2. Inserting the `Strictly Typed VI Reference' using coercion into the SubPanel Invoke Node after the call to `Start Asynchronous Call' but before the `Strictly Typed VI Reference' was closed.
3. Inserting the `Generic VI Reference' into the SubPanel Invoke Node after the call to `Start Asynchronous Call' but before the `Strictly Typed VI Reference' was closed.
Not one of these three aproaches worked.
Furthermore, I am a little confused -- I had interpreted the `Auto Dispose Ref' boolean in the `Run VI' Invoke Node to basically be the difference between the `0x80' and `0x100' codes used with `Start Asynchronous Call'. If I dispose the reference, the VI will not be ``owned'' by the calling VI and will run in the background as the parent VI closes.
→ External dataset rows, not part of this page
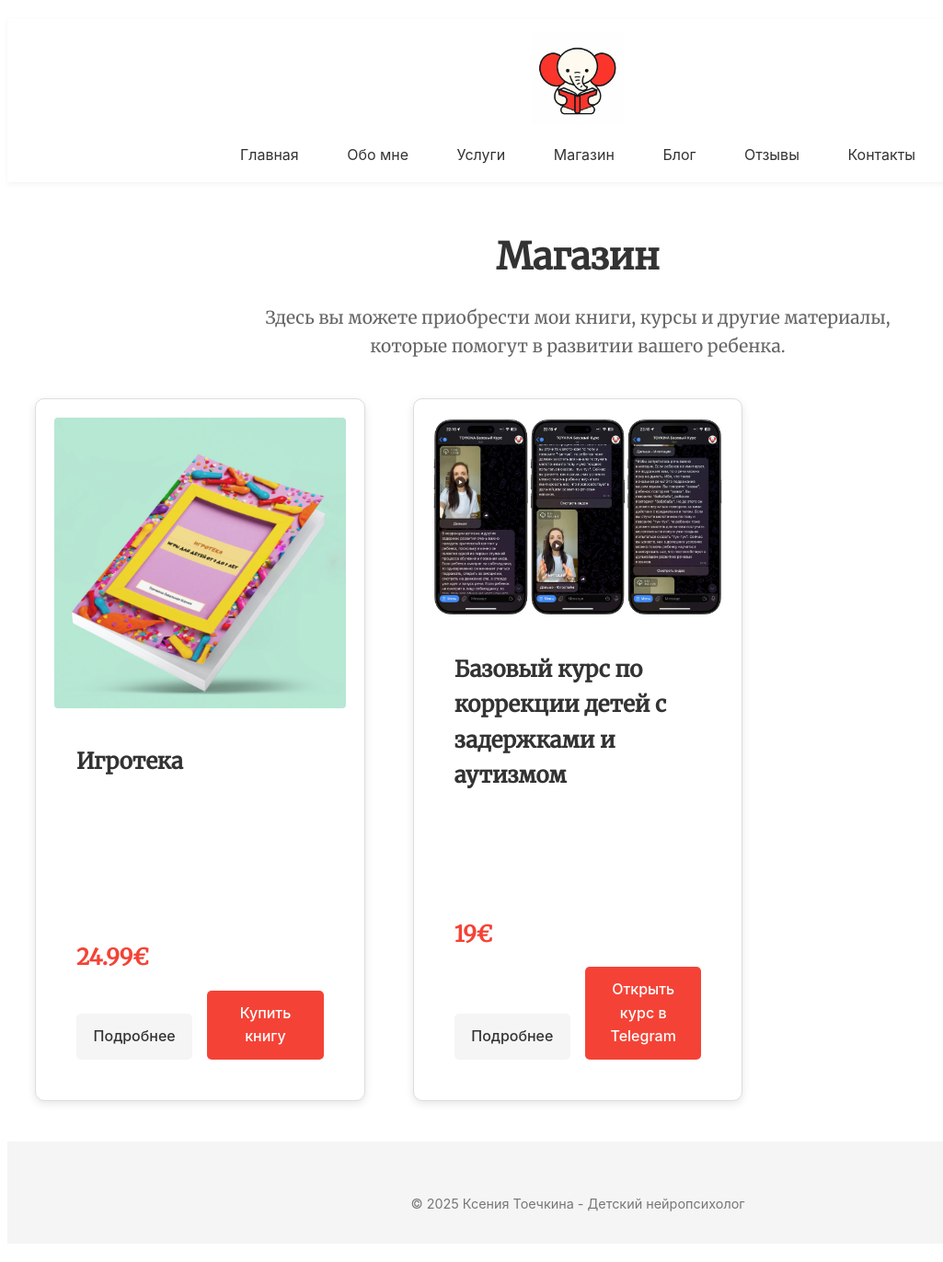
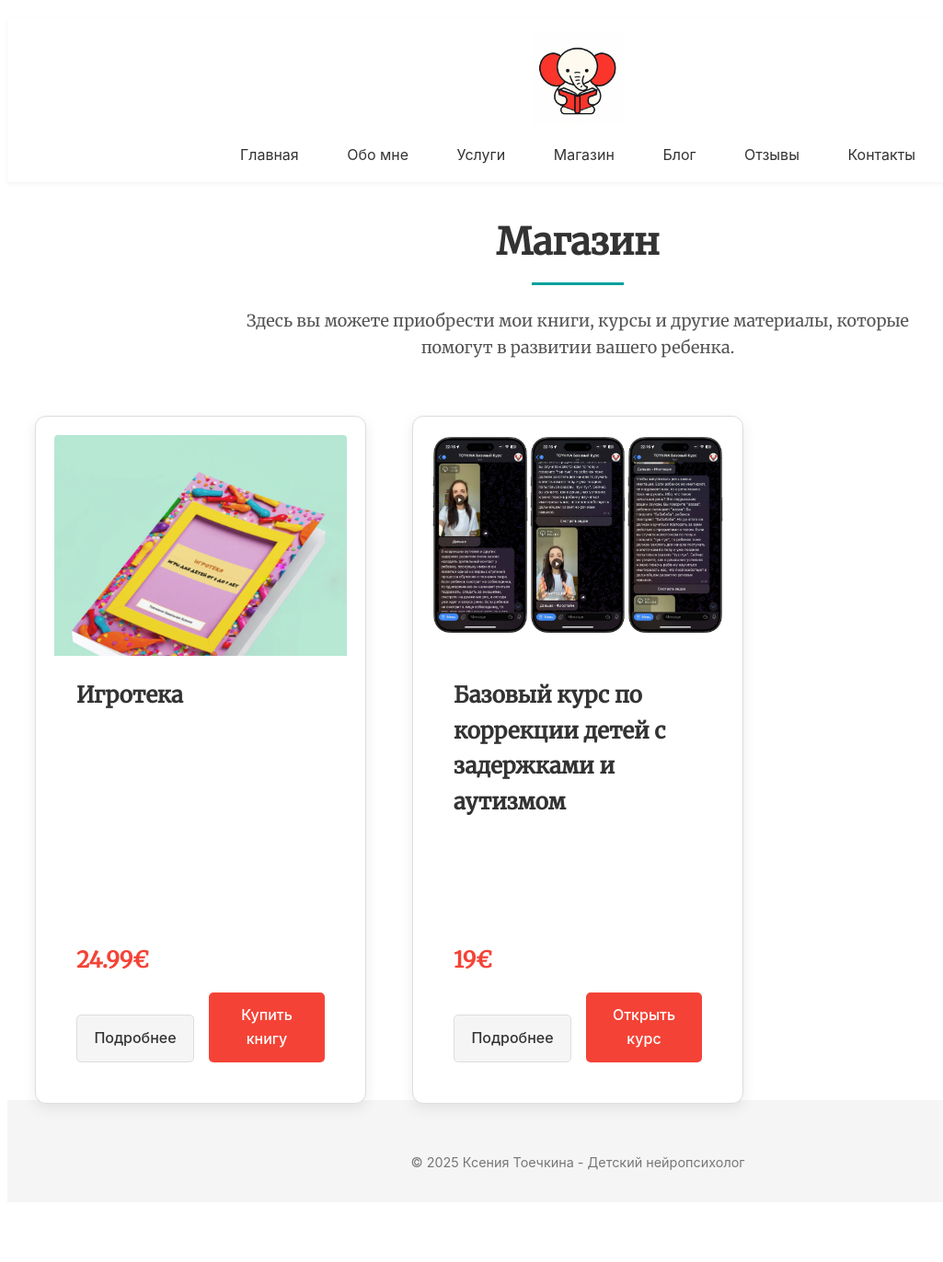
Before and after one commit to alexzavalny/ToykinaBusinessCard, a Jekyll site: the page built from shop/index.md, in a window 1280 px wide. Shown: the whole page at 92% size, without its empty margins (12-1037 px from the left). Built offline with Jekyll 4.4.1, drawn with Linux system fonts in a browser that asks for light colours; comment, search, counter and statistics services are not loaded; after the commit the page ends 1327 px from its top, so only the background shows below that; some of the changed lines change nothing that is shown.

Commit message:
Update Telegram course button text, synchronize published time across various pages, and enhance shop layout with new CSS styles for improved responsiveness and visual appeal.

```diff
--- a/_products/telegram-course.md
+++ b/_products/telegram-course.md
@@ -4,7 +4,7 @@
 image: "/img/course.jpg"
 price: "19€"
 button_url: "https://t.me/ToykinaCourseBot"
-button_text: "Открыть курс в Telegram"
+button_text: "Открыть курс"
 ---
 
 <style>
--- a/shop/index.md
+++ b/shop/index.md
@@ -3,6 +3,168 @@
 title: Магазин
 permalink: /shop/
 ---
+
+<style>
+.shop-container {
+  max-width: 1200px;
+  margin: 0 auto;
+  padding: 0 20px;
+}
+
+.section-heading {
+  text-align: center;
+  position: relative;
+  margin-bottom: 40px;
+  color: #333;
+}
+
+.section-heading:after {
+  content: "";
+  position: absolute;
+  bottom: -15px;
+  left: 50%;
+  width: 100px;
+  height: 3px;
+  background-color: #00a09c;
+  transform: translateX(-50%);
+}
+
+.section-description {
+  text-align: center;
+  max-width: 800px;
+  margin: 0 auto 50px;
+  color: #555;
+  font-size: 18px;
+  line-height: 1.6;
+}
+
+.products-grid {
+  display: grid;
+  grid-template-columns: repeat(auto-fill, minmax(350px, 1fr));
+  gap: 30px;
+  margin-top: 40px;
+}
+
+.product-card {
+  background: white;
+  border-radius: 12px;
+  overflow: hidden;
+  box-shadow: 0 5px 15px rgba(0, 0, 0, 0.08);
+  transition: all 0.3s ease;
+  display: flex;
+  flex-direction: column;
+  height: 100%;
+}
+
+.product-card:hover {
+  transform: translateY(-10px);
+  box-shadow: 0 15px 30px rgba(0, 0, 0, 0.12);
+}
+
+.product-image-container {
+  height: 240px;
+  overflow: hidden;
+}
+
+.product-image {
+  width: 100%;
+  height: 100%;
+  object-fit: cover;
+  transition: transform 0.5s ease;
+}
+
+.product-card:hover .product-image {
+  transform: scale(1.05);
+}
+
+.product-content {
+  padding: 25px;
+  display: flex;
+  flex-direction: column;
+  flex-grow: 1;
+}
+
+.product-title {
+  margin-top: 0;
+  margin-bottom: 15px;
+  font-size: 24px;
+}
+
+.product-title a {
+  color: #333;
+  text-decoration: none;
+  transition: color 0.3s ease;
+}
+
+.product-title a:hover {
+  color: #00a09c;
+}
+
+.product-excerpt {
+  color: #666;
+  line-height: 1.6;
+  margin-bottom: 20px;
+  flex-grow: 1;
+}
+
+.price {
+  font-size: 28px;
+  font-weight: bold;
+  color: #ff5252;
+  margin: 15px 0;
+}
+
+.product-buttons {
+  margin-top: auto;
+  display: flex;
+  gap: 10px;
+}
+
+.button {
+  padding: 12px 20px;
+  text-decoration: none;
+  border-radius: 30px;
+  font-weight: bold;
+  text-align: center;
+  transition: all 0.3s ease;
+  flex: 1;
+}
+
+.button:hover {
+  transform: translateY(-3px);
+}
+
+.primary {
+  background-color: #00a09c;
+  color: white;
+}
+
+.primary:hover {
+  background-color: #008b87;
+  box-shadow: 0 4px 10px rgba(0, 160, 156, 0.3);
+}
+
+.button:not(.primary) {
+  background-color: #f5f5f5;
+  color: #333;
+  border: 1px solid #ddd;
+}
+
+.button:not(.primary):hover {
+  background-color: #eee;
+  box-shadow: 0 4px 10px rgba(0, 0, 0, 0.1);
+}
+
+@media (max-width: 768px) {
+  .products-grid {
+    grid-template-columns: 1fr;
+  }
+
+  .product-buttons {
+    flex-direction: column;
+  }
+}
+</style>
 
 <div class="shop-container">
   <h2 class="section-heading">Магазин</h2>
```
Also changed, not shown: 6 other files.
However, when I have this value wired to False, the VIs that I start in this manner neverthelss continue running after the calling Main VI is closed.
I just realized that my third attempt did not technically require that the SubPanel Invoke Node be executed after the `Start Asynchronous Call` VI.
Therefore, I tried this, but yet again to no avail:
Furthermore I've tried to use the Invoke Node after the strict reference is opened but before the `Start Asynchronous Call` is executed, yet again to no avail...
Since this has become such a huge pain, I've given up on using the ``call-and-collect'' asynchronous paradigm to deal with my issue.
I am using the ``Run VI'' Invoke Node to run the VIs, and inserting them into the SubPanels afterword as noted in my first post. Then, in the calling VI on my ``exit'' button I trigger a User Event for which all of my subVIs are listening. When they get it, they abort execution. As long as you exit the main VI with the button, there are no longer any background processes sitting around.
This is how I am registering my subVIs for this event:
The VI you see there has the following block diagram:
The first VI icon you see in the above diagram is a fetch from a functional global that stores a reference to this event and is populated by the calling VI on startup.
I think the reason your "Call and collect" paradigm is not working is that you are closing the VI reference straight after you use the "Start Asynchronous call". When using the 0x100 option, you are meant to close the VI reference after waiting for "Wait on Asynchronous Call" to complete i.e. after the VI has run to completion.
Closing the VI reference early will abort execution of the VI.
If you use the 0x80 option (call and forget), you can close the VI reference at any time, and the VI will still run to completion.
I've had a similar issue a couple of times, add a This VI ref will force the front panel to be loaded. It might not be applicable in this case, but still. 🙂